Aducanumab, a so-called monoclonal antibody designed to target amyloid plaque in the brain, has been one of the most closely watched drugs in development for years. Biogen at one point halted research on it after getting disappointing results, only to revive the drug in a reversal that surprised scientists and investors and raised the hopes of patients and families.
The drug and the stop-start study process have been viewed skeptically by some. Data presented in December at the Clinical Trials on Alzheimer’s Disease conference in San Diego showed conflicting findings, with one trial suggesting the drug could be the first-ever to slow the progression of Alzheimer’s. But a second, essentially identical trial showed no effect on the disease at all.
Alzheimer’s is a progressive disease that most commonly arises in people over age 60. It robs patients of their memories and their minds, causing impaired speech and thought.
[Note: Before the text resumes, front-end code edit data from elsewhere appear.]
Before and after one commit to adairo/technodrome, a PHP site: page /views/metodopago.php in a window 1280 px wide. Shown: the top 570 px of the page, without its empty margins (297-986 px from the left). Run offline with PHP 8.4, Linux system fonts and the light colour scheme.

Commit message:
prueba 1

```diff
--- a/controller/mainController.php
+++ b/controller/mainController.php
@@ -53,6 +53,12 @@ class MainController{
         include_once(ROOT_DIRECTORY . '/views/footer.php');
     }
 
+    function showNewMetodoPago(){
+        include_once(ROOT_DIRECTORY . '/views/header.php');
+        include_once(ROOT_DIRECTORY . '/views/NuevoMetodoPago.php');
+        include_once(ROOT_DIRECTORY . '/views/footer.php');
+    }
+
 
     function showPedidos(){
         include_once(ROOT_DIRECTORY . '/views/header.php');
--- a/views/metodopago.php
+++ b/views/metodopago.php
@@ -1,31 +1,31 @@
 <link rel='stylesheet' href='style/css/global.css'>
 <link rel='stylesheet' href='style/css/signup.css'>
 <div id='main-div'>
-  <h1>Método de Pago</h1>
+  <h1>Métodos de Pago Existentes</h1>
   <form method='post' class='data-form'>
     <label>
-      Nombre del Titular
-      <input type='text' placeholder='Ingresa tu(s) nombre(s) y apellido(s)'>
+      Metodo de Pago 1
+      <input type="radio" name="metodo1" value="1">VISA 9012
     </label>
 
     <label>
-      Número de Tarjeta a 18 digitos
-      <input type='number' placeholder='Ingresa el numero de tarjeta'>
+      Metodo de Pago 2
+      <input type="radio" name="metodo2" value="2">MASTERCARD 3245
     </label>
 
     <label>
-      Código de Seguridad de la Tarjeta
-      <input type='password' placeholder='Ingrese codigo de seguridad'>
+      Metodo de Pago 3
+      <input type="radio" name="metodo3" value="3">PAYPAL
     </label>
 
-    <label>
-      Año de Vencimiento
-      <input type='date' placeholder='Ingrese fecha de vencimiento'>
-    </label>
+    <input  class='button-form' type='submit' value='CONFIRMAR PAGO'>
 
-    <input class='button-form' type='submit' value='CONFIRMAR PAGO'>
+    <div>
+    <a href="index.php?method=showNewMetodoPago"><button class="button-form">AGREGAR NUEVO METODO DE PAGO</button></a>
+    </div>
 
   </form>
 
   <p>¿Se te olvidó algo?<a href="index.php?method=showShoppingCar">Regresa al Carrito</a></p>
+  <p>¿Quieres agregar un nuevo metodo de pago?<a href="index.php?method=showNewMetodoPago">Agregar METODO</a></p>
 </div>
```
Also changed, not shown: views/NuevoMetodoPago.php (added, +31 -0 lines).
More than 5 million Americans are living with the disease, according to the most recent data from the U.S. Centers for Disease Control and Prevention, and more than 14 million are expected to suffer from it by 2060.
With no medications currently available to slow the progression of the disease, demand for a therapy like aducanumab would be substantial. The next focus for investors will be a meeting of outside
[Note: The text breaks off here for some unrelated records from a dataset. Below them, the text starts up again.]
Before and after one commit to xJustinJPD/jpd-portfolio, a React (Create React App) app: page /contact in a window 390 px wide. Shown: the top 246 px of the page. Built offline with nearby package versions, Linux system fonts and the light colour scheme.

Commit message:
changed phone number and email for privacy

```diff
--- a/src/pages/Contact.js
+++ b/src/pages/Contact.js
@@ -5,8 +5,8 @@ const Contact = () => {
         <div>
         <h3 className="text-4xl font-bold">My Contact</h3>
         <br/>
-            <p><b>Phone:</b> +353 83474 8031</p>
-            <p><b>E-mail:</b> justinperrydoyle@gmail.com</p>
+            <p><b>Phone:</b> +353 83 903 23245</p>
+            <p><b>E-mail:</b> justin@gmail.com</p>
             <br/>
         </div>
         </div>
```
advisers to review the results generated by Biogen. Stifel analyst Paul Matteis said the briefing documents released prior to the panel are expected to be “a bigger determinant than usual
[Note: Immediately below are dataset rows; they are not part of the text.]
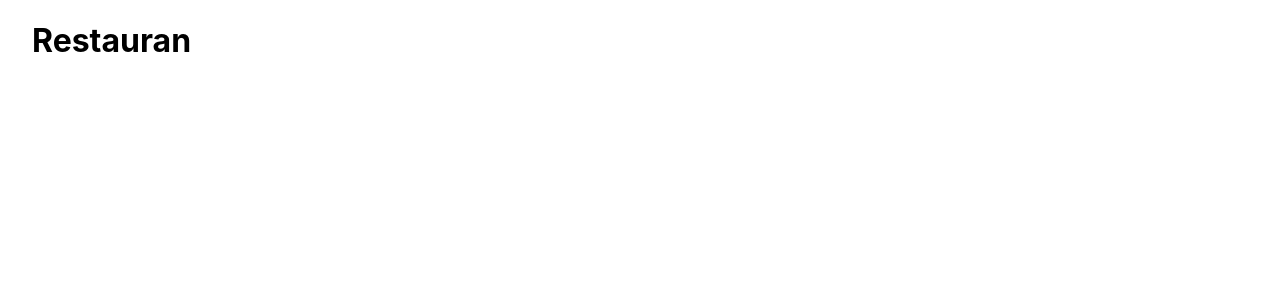
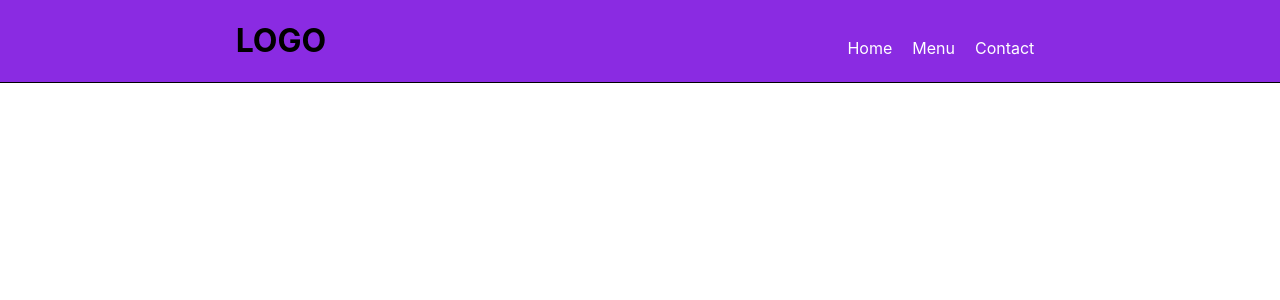
Before and after one commit to RopeJuve/restaurant, a Next.js app: page / in a window 1280 px wide. Shown: the top 300 px of the page. Built offline with nearby package versions, Linux system fonts and the light colour scheme.

Commit message:
add a NavBar Component

```diff
--- /dev/null
+++ b/components/NavBar.js
@@ -0,0 +1,18 @@
+import styles from './NavBar.module.css';
+
+function NavBar() {
+  return (
+    <div className={styles.navbarContainer}>
+        <h1>LOGO</h1>
+        <div >
+            <ul className={styles.menuContainer}>
+                <li>Home</li>
+                <li>Menu</li>
+                <li>Contact</li>
+            </ul>
+        </div>
+    </div>
+  )
+}
+
+export default NavBar
--- /dev/null
+++ b/components/NavBar.module.css
@@ -0,0 +1,22 @@
+.navbarContainer{
+    width: 100%;
+    display: flex;
+    justify-content: space-around;
+    align-items: center;
+    background-color: blueviolet;
+    border-bottom: 0.5px solid black;
+}
+
+.menuContainer{
+    display: flex;
+    justify-content: center;
+    align-items: center;
+    color: white;
+    margin-bottom: 0.1rem;
+}
+
+.menuContainer li{
+    list-style: none;
+    margin: 10px;
+    cursor: pointer;
+}
--- a/pages/index.js
+++ b/pages/index.js
@@ -1,14 +1,14 @@
 import Head from 'next/head'
-import styles from '../styles/Home.module.css'
+import NavBar from '../components/NavBar'
 
 export default function Home() {
   return (
-    <div className={styles.container}>
+    <div>
       <Head>
         <title>MyRestauran</title>
         <meta name="description" content="Restauran" />
       </Head>
-      <h1>Restauran</h1>
+      <NavBar />
     </div>
   )
 }
--- a/styles/Home.module.css
+++ /dev/null
@@ -1,3 +0,0 @@
-.container {
-  padding: 0 2rem;
-}
```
in dictating how panelists eventually vote” and called the panel the highlight of 2020 and 2021 for health-care investors.
Completely unmet medical need represents growth potential that does not turn up all that often. Alzheimer’s is only going to become a more pressing burden on healthcare systems as the baby boomer generation continues to age and live longer than any generation that has come before. The first product to market will have access to virgin growth potential which is why there is such clear focus on the efficacy of Biogen/Eisai’s potential treatment.
This is far from a home run and the improvement offered may only be modest since they were forced to abandon research last year, but it is certainly a topic to monitor closely. This article from newatlas covering an alternative gene therapy, pioneered by Macquarie University, that has been shown to reverse symptoms of Alzheimer’s in mice is also encouraging. Here is a section:
The researchers found that by introducing genetic material, they could activate the p38gamma enzyme in a way that not only stopped memory decline in the mice, but actively improved their memory despite the advanced nature of their disease.
“We were completely surprised,” says Lars Ittner. “They actually recovered their memory function and their ability to learn returned. So, two months after we treated the mice at very old ages, these mice suddenly behaved like their normal siblings. We were really stoked. There is no comparable therapy out there and no other gene therapy either.”
As science moves progressively towards understanding more of the brain, the study of the aging process goes hand in hand. After all, Alzheimer’s mostly affects the over 60s. Reversing it in many ways will reverse the cognitive effects of aging. This is the ultimate ambition of the research. The anti-aging market has the potential to dwarf all others because time is the most limited resource there is.Back to top